====== Working data ======

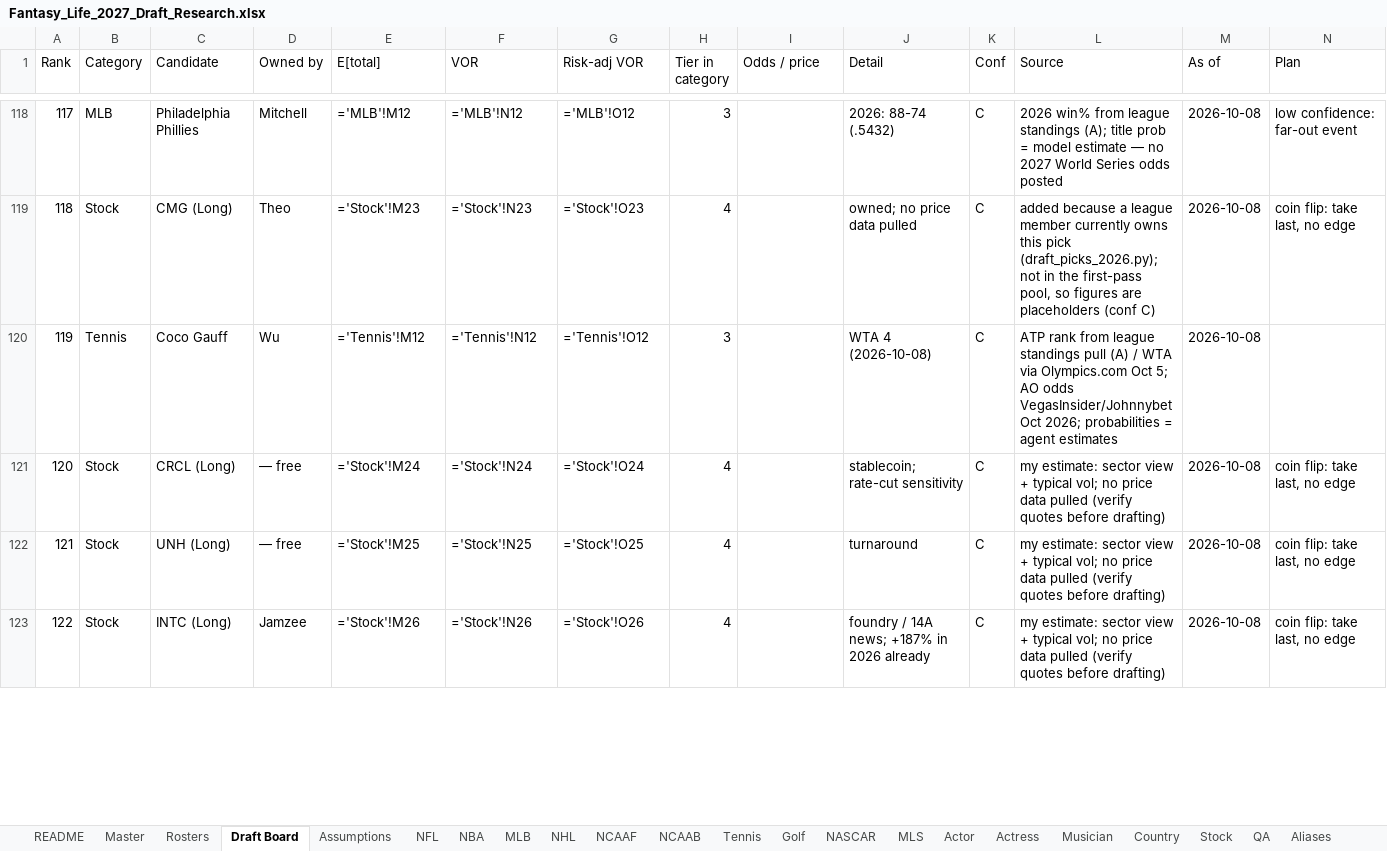
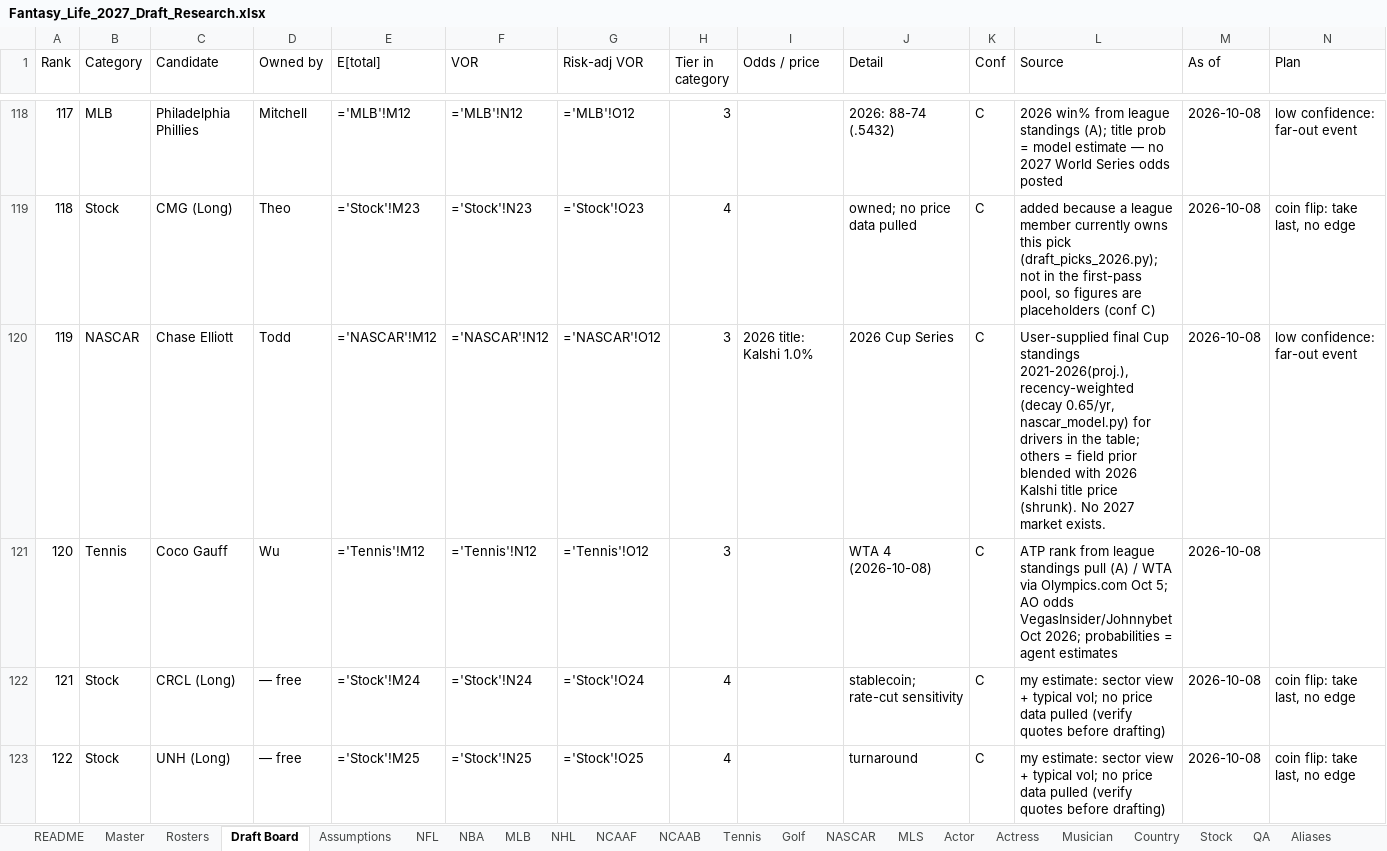
Before and after one commit to akorch16/fantasy_life, an Excel workbook: draft_guide/Fantasy_Life_2027_Draft_Research.xlsx, sheet Draft Board, drawn as a sheet; only a part is shown, gaps mark what is left out; values as stored, in another font and other column widths than the file's, no cell formats; formulas without a stored value are shown as written; the diff covers the shown part only; the diff names each change by its address in the sheet, - before the commit and + after, or states it on an @@ line.

```diff
--- a/draft_guide/Fantasy_Life_2027_Draft_Research.xlsx (sheet Draft Board)
+++ b/draft_guide/Fantasy_Life_2027_Draft_Research.xlsx (sheet Draft Board)
-B120 (Category): Tennis
+B120 (Category): NASCAR
-C120 (Candidate): Coco Gauff
+C120 (Candidate): Chase Elliott
-D120 (Owned by): Wu
+D120 (Owned by): Todd
-E120 (E[total]): ='Tennis'!M12
+E120 (E[total]): ='NASCAR'!M12
-F120 (VOR): ='Tennis'!N12
+F120 (VOR): ='NASCAR'!N12
-G120 (Risk-adj VOR): ='Tennis'!O12
+G120 (Risk-adj VOR): ='NASCAR'!O12
-I120 (Odds / price): (empty)
+I120 (Odds / price): 2026 title: Kalshi 1.0%
-J120 (Detail): WTA 4 (2026-10-08)
+J120 (Detail): 2026 Cup Series
-L120 (Source): ATP rank from league standings pull (A) / WTA via Olympics.com Oct 5; AO odds VegasInsider/Johnnybet Oct 2026; probabilities = agent estimates
+L120 (Source): User-supplied final Cup standings 2021-2026(proj.), recency-weighted (decay 0.65/yr, nascar_model.py) for drivers in the table; others = field prior blended with 2026 Kalshi title price (shrunk). No 2027 market exists.
-N120 (Plan): (empty)
+N120 (Plan): low confidence: far-out event
-B121 (Category): Stock
+B121 (Category): Tennis
-C121 (Candidate): CRCL (Long)
+C121 (Candidate): Coco Gauff
-D121 (Owned by): — free
+D121 (Owned by): Wu
-E121 (E[total]): ='Stock'!M24
+E121 (E[total]): ='Tennis'!M12
-F121 (VOR): ='Stock'!N24
+F121 (VOR): ='Tennis'!N12
-G121 (Risk-adj VOR): ='Stock'!O24
+G121 (Risk-adj VOR): ='Tennis'!O12
-H121 (Tier in category): 4
+H121 (Tier in category): 3
-J121 (Detail): stablecoin; rate-cut sensitivity
+J121 (Detail): WTA 4 (2026-10-08)
-L121 (Source): my estimate: sector view + typical vol; no price data pulled (verify quotes before drafting)
+L121 (Source): ATP rank from league standings pull (A) / WTA via Olympics.com Oct 5; AO odds VegasInsider/Johnnybet Oct 2026; probabilities = agent estimates
-N121 (Plan): coin flip: take last, no edge
+N121 (Plan): (empty)
-C122 (Candidate): UNH (Long)
+C122 (Candidate): CRCL (Long)
-E122 (E[total]): ='Stock'!M25
+E122 (E[total]): ='Stock'!M24
-F122 (VOR): ='Stock'!N25
+F122 (VOR): ='Stock'!N24
-G122 (Risk-adj VOR): ='Stock'!O25
+G122 (Risk-adj VOR): ='Stock'!O24
-J122 (Detail): turnaround
+J122 (Detail): stablecoin; rate-cut sensitivity
-C123 (Candidate): INTC (Long)
+C123 (Candidate): UNH (Long)
-D123 (Owned by): Jamzee
+D123 (Owned by): — free
-E123 (E[total]): ='Stock'!M26
+E123 (E[total]): ='Stock'!M25
-F123 (VOR): ='Stock'!N26
+F123 (VOR): ='Stock'!N25
-G123 (Risk-adj VOR): ='Stock'!O26
+G123 (Risk-adj VOR): ='Stock'!O25
-J123 (Detail): foundry / 14A news; +187% in 2026 already
+J123 (Detail): turnaround
```
Also changed, not shown: 6 added rows, 6 removed rows and 300 edited cells elsewhere in this sheet, sheet NASCAR, sheet Master, sheet Rosters, sheet QA, sheet Assumptions, cell formats, 5 other files.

======

### Exercise objective
When the string "Owned" occurs in a line of the material, that line belongs in the answer.

### Completed exercise
-D120 (Owned by): Wu
+D120 (Owned by): Todd
-D121 (Owned by): — free
+D121 (Owned by): Wu
-D123 (Owned by): Jamzee
+D123 (Owned by): — free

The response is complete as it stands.